Despite the highs and lows of loyalty programmes in the last decade, the majority of consumers still want retailers to offer reward schemes, research revealed today. The 2017 Holiday Retail Outlook Report by Conversant, Epsilon and LoyaltyOne found that almost three-quarters (72 per cent) of consumers are more likely to shop at a specific retailer if it offers a loyalty programme - but it needs to be personal.
"Following the Christmas rush, retailers want to hold onto those new customers they enticed in over the Christmas period as well as making sure their existing customers keep coming back," explained Elliott Clayton, VP of Media UK, Conversant "Returning customers are highly likely to spend more on their next visit, with retailers seeing a 20 per cent lift in basket size, compared to new customers. Every customer interaction is a chance to solidify that loyalty. It's about finding the right means to create one-to-one conversations and build up a relationship over time - and loyalty programmes are a tried-and-tested way of achieving that."
However, whilst the majority of consumers (88 per cent) do want to earn rewards for making purchases, simply offering a loyalty scheme is not enough. More than one in ten (14 per cent) consumers want to be able to use these rewards for experiences, rather than discounts, offers or buying new items. Similarly, nearly one third (32 per cent) of consumers want to receive special services through their loyalty programme and almost one in ten (8 per cent) want to be recognised as having a 'higher status' if they are part of a loyalty scheme.

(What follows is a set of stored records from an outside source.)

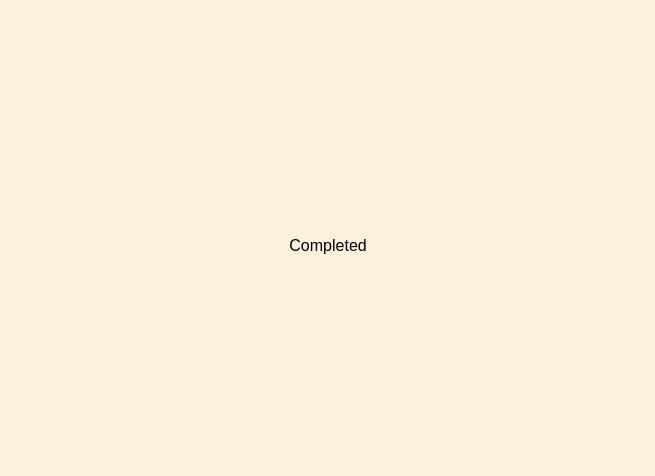
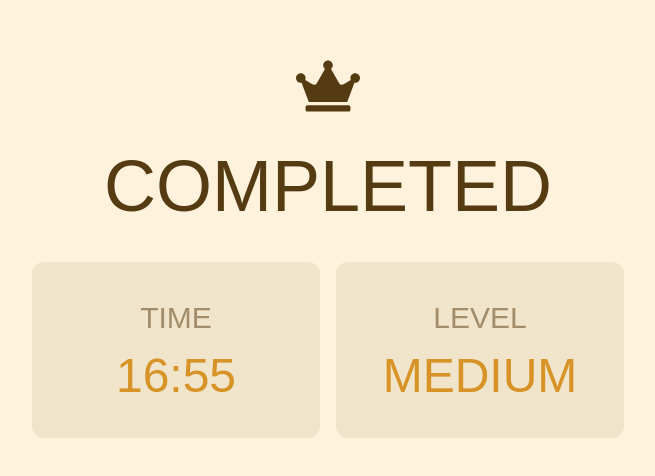
Before and after one commit to athenacheng15/sudoku, a React (Create React App) app: page /completed in a window 1280 px wide. Shown: the part 154-630 px from the top of the page, without its empty margins (312-967 px from the left). Built offline with nearby package versions, Linux system fonts and the light colour scheme; a web font is replaced by a local one.

Commit message:
feat : completed page layout

```diff
--- /dev/null
+++ b/src/components/dataBlock.tsx
@@ -0,0 +1,13 @@
+interface DataBlockProps {
+	title: string;
+	content: string;
+}
+
+export const DataBlock = ({ title, content }: DataBlockProps) => {
+	return (
+		<div className="w-72 h-44 bg-theme-light rounded-xl flex flex-col items-center justify-center space-y-4">
+			<p className="text-theme text-3xl">{title}</p>
+			<p className="text-font-highlight text-5xl">{content}</p>
+		</div>
+	);
+};
--- a/src/pages/completed/index.tsx
+++ b/src/pages/completed/index.tsx
@@ -1,3 +1,17 @@
+import { FaCrown } from "react-icons/fa";
+import { DataBlock } from "../../components/dataBlock";
+
 export const Completed = () => {
-	return <>Completed</>;
+	return (
+		<>
+			<div className="text-font-dark flex flex-col items-center mb-10 space-y-8">
+				<FaCrown size={64} />
+				<p className="text-7xl ">COMPLETED</p>
+			</div>
+			<div className="flex space-x-4">
+				<DataBlock title="TIME" content="16:55" />
+				<DataBlock title="LEVEL" content="MEDIUM" />
+			</div>
+		</>
+	);
 };
--- a/src/pages/home/index.tsx
+++ b/src/pages/home/index.tsx
@@ -2,8 +2,8 @@ import { DifficultyBtn } from "../../components/difficulty-btn";
 export const Home = () => {
 	return (
 		<div className="flex flex-col items-center justify-center">
-			<p className="text-font-dark text-[92px]">SODOKU</p>
-			<div className="flex flex-col items-center justify-center space-y-4 mb-12">
+			<p className="text-font-dark text-7xl">SODOKU</p>
+			<div className="flex flex-col items-center justify-center space-y-4 my-10">
 				<DifficultyBtn selected label="EASY" />
 				<DifficultyBtn selected label="MEDIUM" />
 				<DifficultyBtn selected label="HARD" />
```
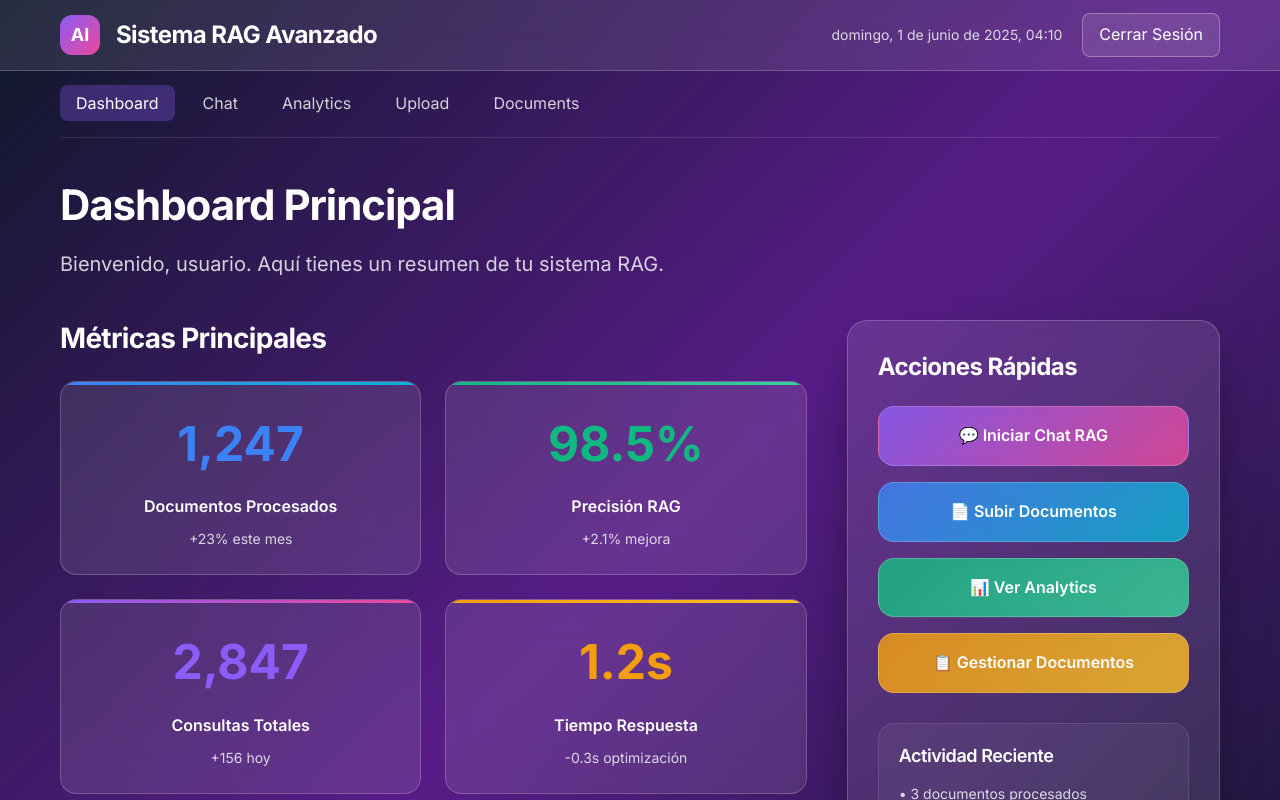
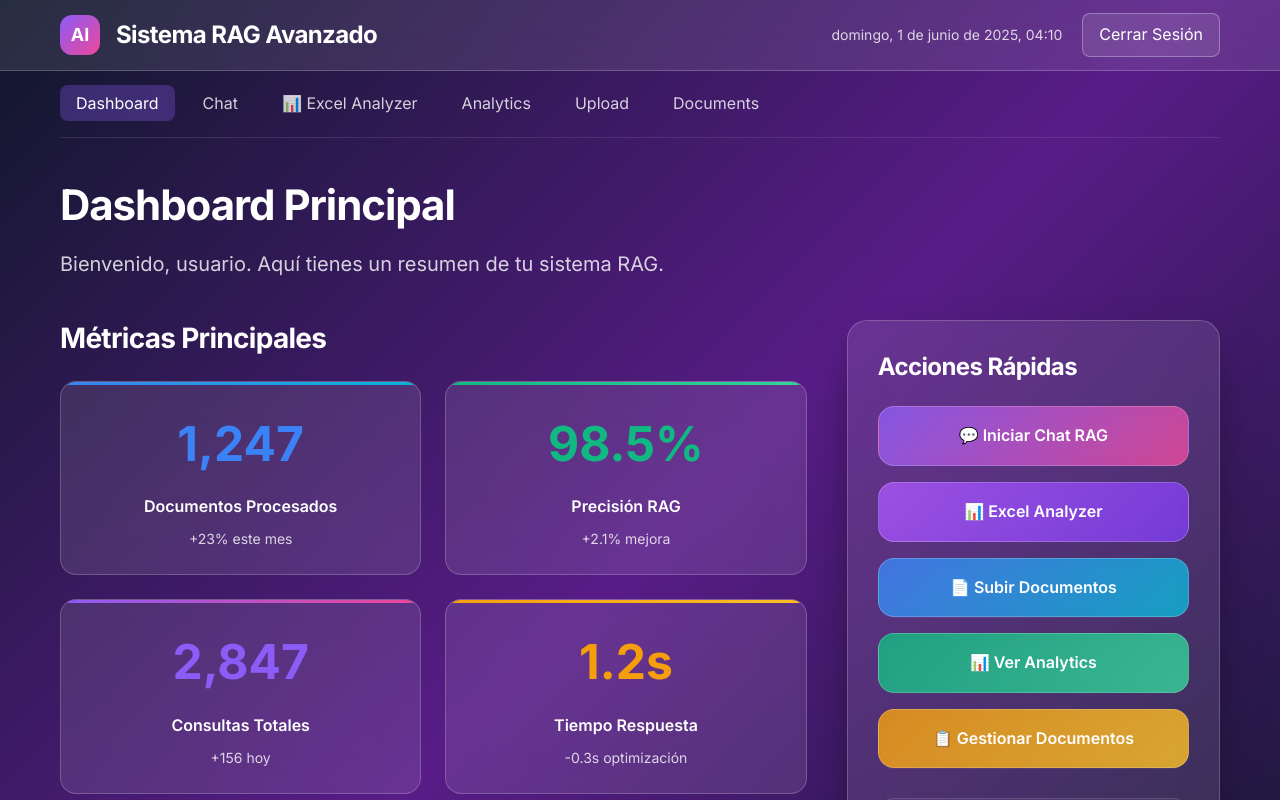
Before and after one commit to riaalberto/ai-rag-frontend, a Next.js app: page /dashboard in a window 1280 px wide. Shown: the top 800 px of the page. Built offline with nearby package versions, Linux system fonts and the light colour scheme.

Commit message:
🔧 UPDATE: Add Excel Analyzer to Dashboard navigation✅ Added Excel Analyzer link in main navigation✅ Added Excel Analyzer quick action button  ✅ Updated navigation order: Dashboard → Chat → Excel Analyzer → Analytics✅ Added purple gradient styling for analyzer action button

```diff
--- a/app/dashboard/page.tsx
+++ b/app/dashboard/page.tsx
@@ -141,6 +141,11 @@ export default function DashboardWithoutChat() {
           color: white;
         }
 
+        .action-analyzer {
+          background: linear-gradient(135deg, rgba(168, 85, 247, 0.8) 0%, rgba(124, 58, 237, 0.8) 100%);
+          color: white;
+        }
+
         .action-upload {
           background: linear-gradient(135deg, rgba(59, 130, 246, 0.8) 0%, rgba(6, 182, 212, 0.8) 100%);
           color: white;
@@ -247,6 +252,7 @@ export default function DashboardWithoutChat() {
           <div style={{ padding: '20px 0', borderBottom: '1px solid rgba(255, 255, 255, 0.1)' }}>
             <Link href="/dashboard" className="nav-link active">Dashboard</Link>
             <Link href="/chat" className="nav-link">Chat</Link>
+            <Link href="/analyzer" className="nav-link">📊 Excel Analyzer</Link>
             <Link href="/analytics" className="nav-link">Analytics</Link>
             <Link href="/upload" className="nav-link">Upload</Link>
             <Link href="/documents" className="nav-link">Documents</Link>
@@ -342,6 +348,10 @@ export default function DashboardWithoutChat() {
                     💬 Iniciar Chat RAG
                   </Link>
 
+                  <Link href="/analyzer" className="action-btn action-analyzer">
+                    📊 Excel Analyzer
+                  </Link>
+
                   <Link href="/upload" className="action-btn action-upload">
                     📄 Subir Documentos
                   </Link>
```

Clayton concluded, "Loyalty programmes are a great way to connect with customers on a deeper level, but brands need to get it right. Consumers want simplicity and meaningful rewards - but also prestige and special treatment for being part of a loyalty scheme. There is still a significant opportunity for loyalty schemes to build long-lasting relationships with customers, but it's vital that marketers think about what really motivates their audience - something as simple as a free coffee can be a powerful motivator, but it isn't always the holy grail."